[DATA — start]

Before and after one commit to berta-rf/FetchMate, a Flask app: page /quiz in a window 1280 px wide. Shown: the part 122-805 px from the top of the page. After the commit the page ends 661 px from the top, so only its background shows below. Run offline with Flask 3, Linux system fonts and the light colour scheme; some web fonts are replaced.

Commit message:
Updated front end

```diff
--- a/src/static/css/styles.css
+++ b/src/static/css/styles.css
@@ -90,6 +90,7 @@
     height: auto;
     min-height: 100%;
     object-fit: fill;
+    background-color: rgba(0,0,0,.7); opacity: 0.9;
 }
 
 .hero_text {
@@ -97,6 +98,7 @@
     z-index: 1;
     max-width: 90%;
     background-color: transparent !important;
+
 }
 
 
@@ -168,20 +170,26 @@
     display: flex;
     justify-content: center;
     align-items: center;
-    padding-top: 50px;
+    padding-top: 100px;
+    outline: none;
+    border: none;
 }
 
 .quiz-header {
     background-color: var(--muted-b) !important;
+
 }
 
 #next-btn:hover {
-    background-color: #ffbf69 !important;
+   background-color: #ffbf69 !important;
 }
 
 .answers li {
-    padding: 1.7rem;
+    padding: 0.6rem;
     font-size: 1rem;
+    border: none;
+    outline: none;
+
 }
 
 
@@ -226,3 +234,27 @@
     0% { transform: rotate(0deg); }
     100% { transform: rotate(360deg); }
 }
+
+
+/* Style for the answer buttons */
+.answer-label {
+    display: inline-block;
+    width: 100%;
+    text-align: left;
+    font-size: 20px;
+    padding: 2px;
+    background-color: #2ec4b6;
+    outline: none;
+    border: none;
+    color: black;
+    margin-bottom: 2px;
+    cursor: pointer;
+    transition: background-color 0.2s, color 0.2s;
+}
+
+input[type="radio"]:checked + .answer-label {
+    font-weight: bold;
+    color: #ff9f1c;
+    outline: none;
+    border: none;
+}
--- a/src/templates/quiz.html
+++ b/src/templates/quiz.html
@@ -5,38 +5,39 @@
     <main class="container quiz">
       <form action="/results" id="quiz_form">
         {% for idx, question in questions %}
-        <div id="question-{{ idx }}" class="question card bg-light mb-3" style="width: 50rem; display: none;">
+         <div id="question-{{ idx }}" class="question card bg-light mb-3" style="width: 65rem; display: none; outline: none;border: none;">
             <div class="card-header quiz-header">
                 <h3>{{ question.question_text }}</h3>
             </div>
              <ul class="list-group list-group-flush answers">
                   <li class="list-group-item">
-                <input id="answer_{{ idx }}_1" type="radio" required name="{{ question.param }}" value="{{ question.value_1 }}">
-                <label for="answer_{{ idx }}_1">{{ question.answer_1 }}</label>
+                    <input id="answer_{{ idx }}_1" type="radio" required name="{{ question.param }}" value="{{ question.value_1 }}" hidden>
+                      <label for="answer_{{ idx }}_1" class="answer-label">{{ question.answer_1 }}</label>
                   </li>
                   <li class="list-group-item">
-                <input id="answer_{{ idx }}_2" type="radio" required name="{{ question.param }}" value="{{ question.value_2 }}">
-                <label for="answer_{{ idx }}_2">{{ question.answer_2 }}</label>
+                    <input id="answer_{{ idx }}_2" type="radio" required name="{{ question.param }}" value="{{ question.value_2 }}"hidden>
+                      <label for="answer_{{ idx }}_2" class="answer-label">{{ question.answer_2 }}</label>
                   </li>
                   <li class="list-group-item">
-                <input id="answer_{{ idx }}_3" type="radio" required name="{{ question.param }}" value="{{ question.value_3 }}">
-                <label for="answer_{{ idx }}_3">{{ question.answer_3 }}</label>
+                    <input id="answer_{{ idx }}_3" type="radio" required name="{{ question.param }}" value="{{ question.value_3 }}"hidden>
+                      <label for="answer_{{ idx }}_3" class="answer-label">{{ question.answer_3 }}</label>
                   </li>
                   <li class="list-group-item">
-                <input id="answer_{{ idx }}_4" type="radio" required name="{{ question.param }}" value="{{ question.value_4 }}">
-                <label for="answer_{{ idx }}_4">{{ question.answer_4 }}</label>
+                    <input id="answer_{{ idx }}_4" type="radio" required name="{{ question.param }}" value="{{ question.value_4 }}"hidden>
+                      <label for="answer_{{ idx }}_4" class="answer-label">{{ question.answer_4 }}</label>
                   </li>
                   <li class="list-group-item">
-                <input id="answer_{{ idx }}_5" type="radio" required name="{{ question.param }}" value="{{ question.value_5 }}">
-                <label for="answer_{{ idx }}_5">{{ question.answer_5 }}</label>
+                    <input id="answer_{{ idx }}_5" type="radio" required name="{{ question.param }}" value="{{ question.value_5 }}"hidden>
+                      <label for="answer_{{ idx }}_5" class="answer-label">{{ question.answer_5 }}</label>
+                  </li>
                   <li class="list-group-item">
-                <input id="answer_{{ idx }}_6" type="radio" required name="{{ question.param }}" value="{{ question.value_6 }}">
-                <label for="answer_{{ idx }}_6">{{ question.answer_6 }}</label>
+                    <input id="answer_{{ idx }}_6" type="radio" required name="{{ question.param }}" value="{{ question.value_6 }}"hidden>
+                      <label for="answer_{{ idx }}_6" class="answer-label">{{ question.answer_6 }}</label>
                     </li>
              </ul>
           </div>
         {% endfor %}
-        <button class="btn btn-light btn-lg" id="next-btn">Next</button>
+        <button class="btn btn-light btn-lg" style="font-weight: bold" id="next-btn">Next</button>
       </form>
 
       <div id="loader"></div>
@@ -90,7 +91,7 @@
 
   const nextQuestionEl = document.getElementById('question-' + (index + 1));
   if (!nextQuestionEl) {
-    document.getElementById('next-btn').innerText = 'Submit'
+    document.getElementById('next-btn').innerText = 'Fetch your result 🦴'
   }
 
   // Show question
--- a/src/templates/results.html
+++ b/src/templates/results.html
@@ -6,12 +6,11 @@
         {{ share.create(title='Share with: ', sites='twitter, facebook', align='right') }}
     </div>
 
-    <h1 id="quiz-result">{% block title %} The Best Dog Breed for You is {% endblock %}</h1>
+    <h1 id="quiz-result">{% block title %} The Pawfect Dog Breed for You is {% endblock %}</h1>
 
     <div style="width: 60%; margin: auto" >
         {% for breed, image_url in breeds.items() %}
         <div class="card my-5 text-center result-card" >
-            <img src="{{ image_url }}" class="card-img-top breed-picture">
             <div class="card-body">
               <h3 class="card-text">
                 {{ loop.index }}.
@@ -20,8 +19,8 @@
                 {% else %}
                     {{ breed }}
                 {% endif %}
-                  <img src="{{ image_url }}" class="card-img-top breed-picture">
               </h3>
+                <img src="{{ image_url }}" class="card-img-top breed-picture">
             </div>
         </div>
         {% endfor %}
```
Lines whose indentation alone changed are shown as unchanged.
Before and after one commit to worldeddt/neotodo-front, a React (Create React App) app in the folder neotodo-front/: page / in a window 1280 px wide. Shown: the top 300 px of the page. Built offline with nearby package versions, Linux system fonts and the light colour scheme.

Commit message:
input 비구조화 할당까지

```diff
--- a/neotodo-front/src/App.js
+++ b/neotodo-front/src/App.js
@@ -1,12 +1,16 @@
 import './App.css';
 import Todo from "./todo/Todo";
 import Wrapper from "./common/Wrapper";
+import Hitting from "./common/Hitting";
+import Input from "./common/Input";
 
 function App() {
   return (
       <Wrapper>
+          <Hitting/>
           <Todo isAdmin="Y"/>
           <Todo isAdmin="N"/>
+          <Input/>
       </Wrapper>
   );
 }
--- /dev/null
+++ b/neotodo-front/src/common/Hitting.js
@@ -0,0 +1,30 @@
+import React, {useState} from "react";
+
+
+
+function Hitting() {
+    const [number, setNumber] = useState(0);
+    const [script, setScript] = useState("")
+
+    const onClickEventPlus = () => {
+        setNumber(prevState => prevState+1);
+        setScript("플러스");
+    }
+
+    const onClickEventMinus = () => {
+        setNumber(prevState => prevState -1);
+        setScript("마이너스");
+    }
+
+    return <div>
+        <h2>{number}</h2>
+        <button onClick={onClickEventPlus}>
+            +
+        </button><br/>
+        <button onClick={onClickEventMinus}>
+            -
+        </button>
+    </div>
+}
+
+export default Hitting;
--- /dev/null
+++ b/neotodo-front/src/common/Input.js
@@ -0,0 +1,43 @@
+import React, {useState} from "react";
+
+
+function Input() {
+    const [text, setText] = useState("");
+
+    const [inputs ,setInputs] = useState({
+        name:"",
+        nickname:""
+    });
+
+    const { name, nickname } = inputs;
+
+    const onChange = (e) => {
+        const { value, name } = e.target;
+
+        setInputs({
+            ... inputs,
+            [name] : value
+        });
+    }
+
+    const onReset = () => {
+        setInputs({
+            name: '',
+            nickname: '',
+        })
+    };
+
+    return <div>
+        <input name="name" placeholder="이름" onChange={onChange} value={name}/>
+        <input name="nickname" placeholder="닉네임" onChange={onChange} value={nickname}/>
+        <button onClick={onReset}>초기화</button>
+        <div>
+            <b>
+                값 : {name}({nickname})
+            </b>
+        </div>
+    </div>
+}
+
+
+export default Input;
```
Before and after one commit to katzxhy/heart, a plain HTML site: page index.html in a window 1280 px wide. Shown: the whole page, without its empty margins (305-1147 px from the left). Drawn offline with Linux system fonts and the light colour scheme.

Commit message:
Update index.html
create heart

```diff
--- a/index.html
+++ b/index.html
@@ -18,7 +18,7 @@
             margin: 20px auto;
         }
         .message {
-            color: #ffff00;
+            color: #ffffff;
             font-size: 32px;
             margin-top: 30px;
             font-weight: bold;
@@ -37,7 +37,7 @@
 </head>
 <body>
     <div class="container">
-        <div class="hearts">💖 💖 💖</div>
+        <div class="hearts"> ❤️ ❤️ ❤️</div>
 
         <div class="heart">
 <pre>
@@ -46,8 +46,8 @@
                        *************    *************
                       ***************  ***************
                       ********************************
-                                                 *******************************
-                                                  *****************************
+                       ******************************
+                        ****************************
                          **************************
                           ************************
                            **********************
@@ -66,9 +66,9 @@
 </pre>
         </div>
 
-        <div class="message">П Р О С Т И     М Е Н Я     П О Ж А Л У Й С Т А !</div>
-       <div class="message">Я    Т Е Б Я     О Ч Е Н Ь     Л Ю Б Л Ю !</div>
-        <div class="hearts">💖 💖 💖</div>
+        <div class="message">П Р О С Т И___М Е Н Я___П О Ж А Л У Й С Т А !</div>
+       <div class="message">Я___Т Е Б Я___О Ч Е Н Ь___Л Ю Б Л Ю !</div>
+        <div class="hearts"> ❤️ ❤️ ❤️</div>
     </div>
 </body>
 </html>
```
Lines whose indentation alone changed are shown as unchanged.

[DATA — finish]

Please return all lines from the records that hold the word "html".

--- a/src/templates/quiz.html
+++ b/src/templates/quiz.html
--- a/src/templates/results.html
+++ b/src/templates/results.html
Before and after one commit to katzxhy/heart, a plain HTML site: page index.html in a window 1280 px wide. Shown: the whole page, without its empty margins (305-1147 px from the left). Drawn offline with Linux system fonts and the light colour scheme.
Update index.html
--- a/index.html
+++ b/index.html
 </html>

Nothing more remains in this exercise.